Activity — With "generated" as the search word, show every line of the material that has it.

■ ■ ■ ■

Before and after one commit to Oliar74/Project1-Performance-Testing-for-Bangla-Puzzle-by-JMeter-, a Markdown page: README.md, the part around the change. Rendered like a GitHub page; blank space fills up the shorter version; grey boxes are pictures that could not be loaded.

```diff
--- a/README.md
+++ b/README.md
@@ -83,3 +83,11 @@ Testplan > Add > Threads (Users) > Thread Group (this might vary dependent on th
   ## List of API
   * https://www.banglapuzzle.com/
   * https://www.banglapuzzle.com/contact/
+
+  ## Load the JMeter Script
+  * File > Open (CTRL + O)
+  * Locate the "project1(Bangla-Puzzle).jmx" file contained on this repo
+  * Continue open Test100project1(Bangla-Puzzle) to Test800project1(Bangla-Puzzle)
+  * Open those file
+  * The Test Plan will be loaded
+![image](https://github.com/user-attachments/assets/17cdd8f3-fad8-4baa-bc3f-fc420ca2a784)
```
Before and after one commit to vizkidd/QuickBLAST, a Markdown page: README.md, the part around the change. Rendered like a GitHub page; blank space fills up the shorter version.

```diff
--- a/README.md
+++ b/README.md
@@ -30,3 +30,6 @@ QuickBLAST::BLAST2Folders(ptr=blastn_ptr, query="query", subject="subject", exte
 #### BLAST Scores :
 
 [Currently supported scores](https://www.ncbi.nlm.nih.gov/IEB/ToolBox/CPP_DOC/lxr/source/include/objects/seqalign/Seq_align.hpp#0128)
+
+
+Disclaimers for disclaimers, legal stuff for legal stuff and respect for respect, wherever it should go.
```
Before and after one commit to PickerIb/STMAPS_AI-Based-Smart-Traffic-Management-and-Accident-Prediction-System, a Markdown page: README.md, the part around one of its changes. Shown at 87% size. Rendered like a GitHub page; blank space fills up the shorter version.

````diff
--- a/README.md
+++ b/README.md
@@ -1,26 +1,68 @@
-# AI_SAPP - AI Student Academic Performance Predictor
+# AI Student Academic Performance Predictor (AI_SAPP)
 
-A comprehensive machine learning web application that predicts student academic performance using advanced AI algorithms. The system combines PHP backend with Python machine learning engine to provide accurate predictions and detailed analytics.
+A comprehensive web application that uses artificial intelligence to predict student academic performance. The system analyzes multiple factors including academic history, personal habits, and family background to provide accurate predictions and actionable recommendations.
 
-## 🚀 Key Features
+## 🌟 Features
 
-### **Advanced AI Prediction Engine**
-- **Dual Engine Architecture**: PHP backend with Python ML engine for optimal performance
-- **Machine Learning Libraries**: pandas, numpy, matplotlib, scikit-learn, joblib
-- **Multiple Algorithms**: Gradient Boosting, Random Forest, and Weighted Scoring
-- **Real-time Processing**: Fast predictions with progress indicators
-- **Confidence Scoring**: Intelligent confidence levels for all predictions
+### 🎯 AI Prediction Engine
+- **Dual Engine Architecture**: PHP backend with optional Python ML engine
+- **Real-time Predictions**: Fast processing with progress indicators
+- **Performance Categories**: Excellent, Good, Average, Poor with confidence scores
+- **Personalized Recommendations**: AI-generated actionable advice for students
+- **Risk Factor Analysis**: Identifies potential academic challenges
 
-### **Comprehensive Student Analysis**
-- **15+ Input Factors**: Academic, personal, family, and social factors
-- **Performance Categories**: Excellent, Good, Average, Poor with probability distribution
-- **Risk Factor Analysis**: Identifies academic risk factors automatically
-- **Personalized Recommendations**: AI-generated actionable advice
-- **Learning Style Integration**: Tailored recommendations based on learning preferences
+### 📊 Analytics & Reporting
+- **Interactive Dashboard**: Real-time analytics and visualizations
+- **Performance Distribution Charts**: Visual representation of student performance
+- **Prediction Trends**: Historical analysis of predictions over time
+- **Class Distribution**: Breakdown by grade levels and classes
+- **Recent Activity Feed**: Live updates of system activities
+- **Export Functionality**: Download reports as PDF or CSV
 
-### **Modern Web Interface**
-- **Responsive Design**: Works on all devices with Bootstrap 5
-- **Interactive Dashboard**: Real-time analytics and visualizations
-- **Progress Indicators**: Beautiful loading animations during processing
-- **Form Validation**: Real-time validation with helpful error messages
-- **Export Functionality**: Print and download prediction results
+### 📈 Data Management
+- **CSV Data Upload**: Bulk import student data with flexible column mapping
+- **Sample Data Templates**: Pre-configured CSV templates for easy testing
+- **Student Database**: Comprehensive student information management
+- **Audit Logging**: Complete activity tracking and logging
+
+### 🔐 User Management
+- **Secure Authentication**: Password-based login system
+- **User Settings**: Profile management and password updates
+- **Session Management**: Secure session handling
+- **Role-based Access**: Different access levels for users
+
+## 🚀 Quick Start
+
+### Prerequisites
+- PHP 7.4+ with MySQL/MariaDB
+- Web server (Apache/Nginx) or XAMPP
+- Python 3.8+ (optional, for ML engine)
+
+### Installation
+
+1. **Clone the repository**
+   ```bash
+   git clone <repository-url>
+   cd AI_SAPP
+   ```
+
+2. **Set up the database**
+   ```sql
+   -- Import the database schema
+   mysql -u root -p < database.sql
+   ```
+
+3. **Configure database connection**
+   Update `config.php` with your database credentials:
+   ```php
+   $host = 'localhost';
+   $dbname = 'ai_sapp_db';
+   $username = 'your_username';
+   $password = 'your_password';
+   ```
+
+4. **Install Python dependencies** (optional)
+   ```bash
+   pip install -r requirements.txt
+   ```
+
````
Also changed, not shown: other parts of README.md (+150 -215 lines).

■ ■ ■ ■

Completed exercise —
+- **Personalized Recommendations**: AI-generated actionable advice for students
-- **Personalized Recommendations**: AI-generated actionable advice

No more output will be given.